However, the implementation of blockchain will require mass adoption since it can only exist in a peer-to-peer network. The head of each chain must open participation to others who will become dependent on the chain’s success and contribute toward it. Successful blockchains must also serve a wide range of applications and offer open Toolkits, SDKs, test chains, and currencies that allow broad implementation of new applications. They also need to accommodate open identity standards, such as decentralized identity, data item description (DID) documents, and verifiable claims. Additionally, they should quickly acknowledge problems transparently, using a hard form if necessary (e.g., the Ethereum ETH and ETC fork in early 2016).

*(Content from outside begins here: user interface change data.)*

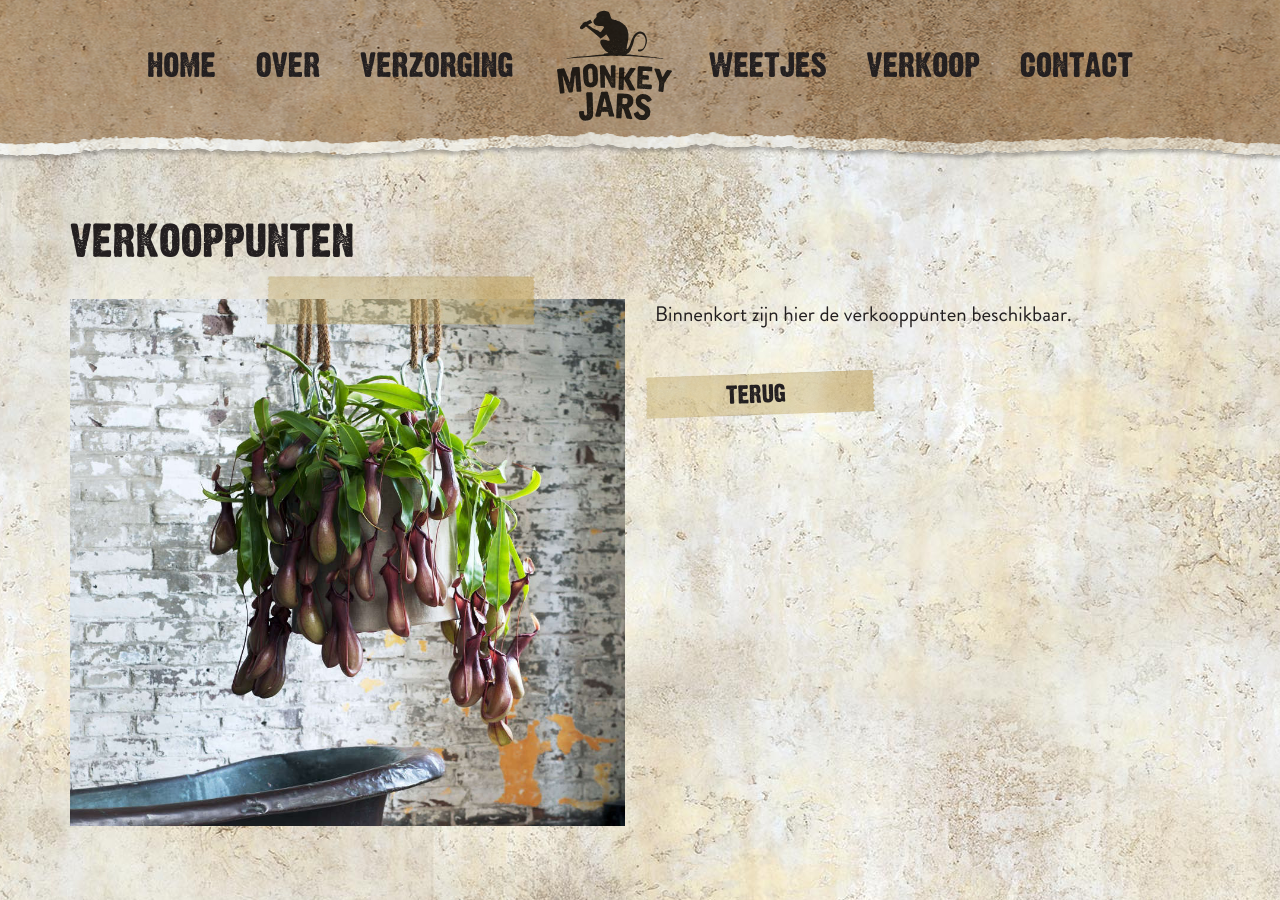
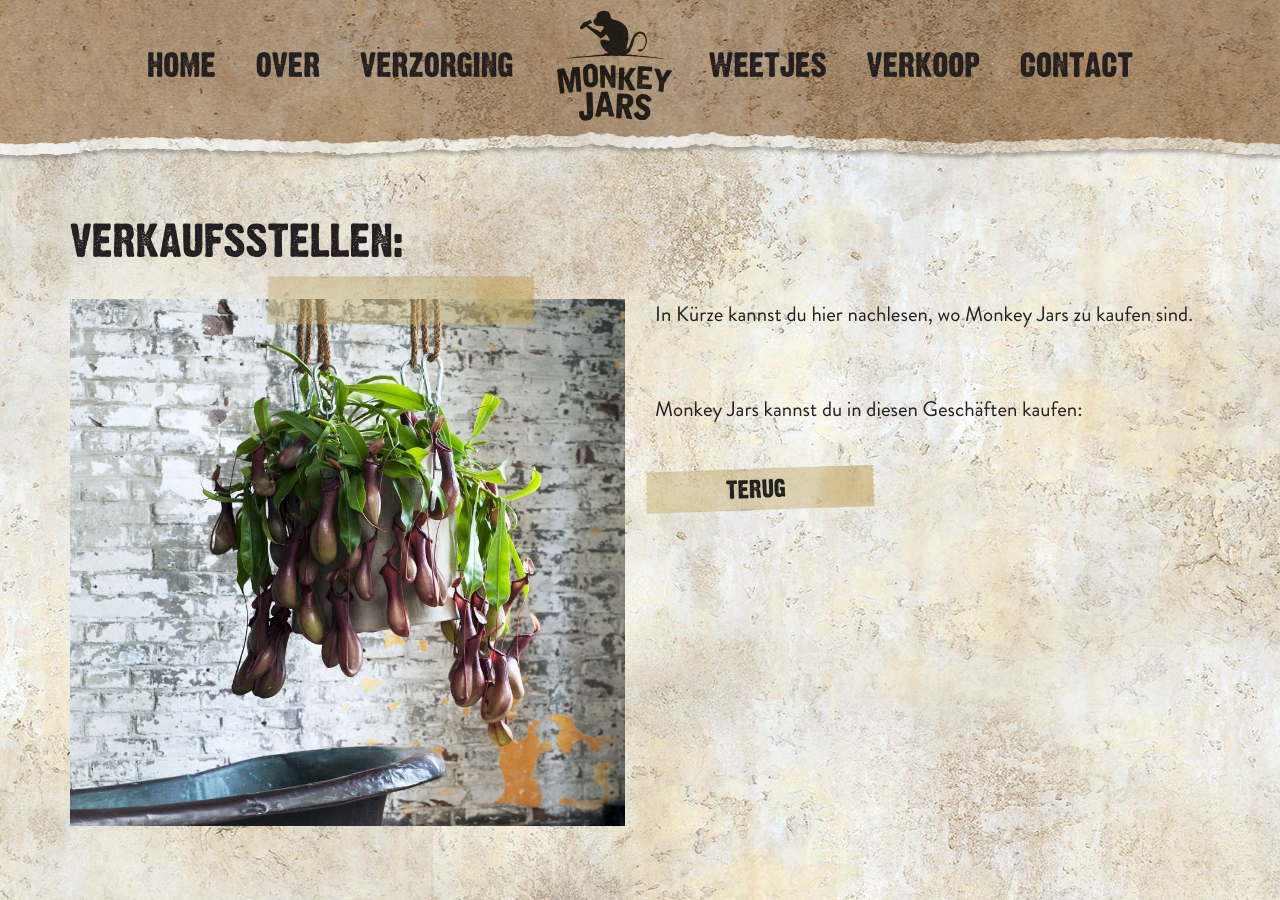
Before and after one commit to jhvanderschee/monkeyjars_de, a Jekyll site: the page built from verkoop/index.md, in a window 1280 px wide and 900 px high. Built offline with Jekyll 4.4.1, drawn with Linux system fonts in a browser that asks for light colours.

Commit message:
Updated '/verkoop/index.md' via CloudCannon

```diff
--- a/verkoop/index.md
+++ b/verkoop/index.md
@@ -1,5 +1,8 @@
 ---
-title: Verkooppunten
+title: 'Verkaufsstellen:'
 ---
 
-Binnenkort zijn hier de verkooppunten beschikbaar.
+
+In K&uuml;rze kannst du hier nachlesen, wo Monkey Jars zu kaufen sind.
+
+<br>Monkey Jars kannst du in diesen Gesch&auml;ften kaufen:
```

While it’s a slow start, financial institutions are starting to see the benefit of blockchains. With the technology still in its beginning stages, financial executives will need to consider open identity standards that encourage interoperability of claims across chains, allowing users to take full advantage of all blockchain services, SMEs to innovate quickly, and existing institutions to migrate services easily across chains. We anticipate services and other revenue opportunities to follow in the future as users demand new ways to leverage their digital identities in the blockchain market.